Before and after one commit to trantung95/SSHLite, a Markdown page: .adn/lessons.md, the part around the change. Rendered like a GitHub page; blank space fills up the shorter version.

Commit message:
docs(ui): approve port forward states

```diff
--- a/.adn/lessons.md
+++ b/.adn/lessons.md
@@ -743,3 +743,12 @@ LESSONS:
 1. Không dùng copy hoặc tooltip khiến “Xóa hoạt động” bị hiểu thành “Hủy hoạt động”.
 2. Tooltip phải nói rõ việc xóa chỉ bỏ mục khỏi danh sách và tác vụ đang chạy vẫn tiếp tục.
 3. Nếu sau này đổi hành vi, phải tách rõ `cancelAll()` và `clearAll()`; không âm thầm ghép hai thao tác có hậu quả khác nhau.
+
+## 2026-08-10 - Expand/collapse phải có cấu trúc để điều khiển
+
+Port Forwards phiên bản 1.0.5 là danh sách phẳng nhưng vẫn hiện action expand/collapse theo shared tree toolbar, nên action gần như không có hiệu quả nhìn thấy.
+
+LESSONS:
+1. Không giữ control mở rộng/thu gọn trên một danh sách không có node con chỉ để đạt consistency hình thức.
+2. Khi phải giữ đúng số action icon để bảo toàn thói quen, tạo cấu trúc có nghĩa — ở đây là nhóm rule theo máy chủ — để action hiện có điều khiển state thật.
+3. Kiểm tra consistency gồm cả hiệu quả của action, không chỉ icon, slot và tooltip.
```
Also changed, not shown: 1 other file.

* _EXERCISE PROMPT_: Answer with one number: how many lines in the listing hold "khiển".

* _EXERCISE SOLUTION_: 2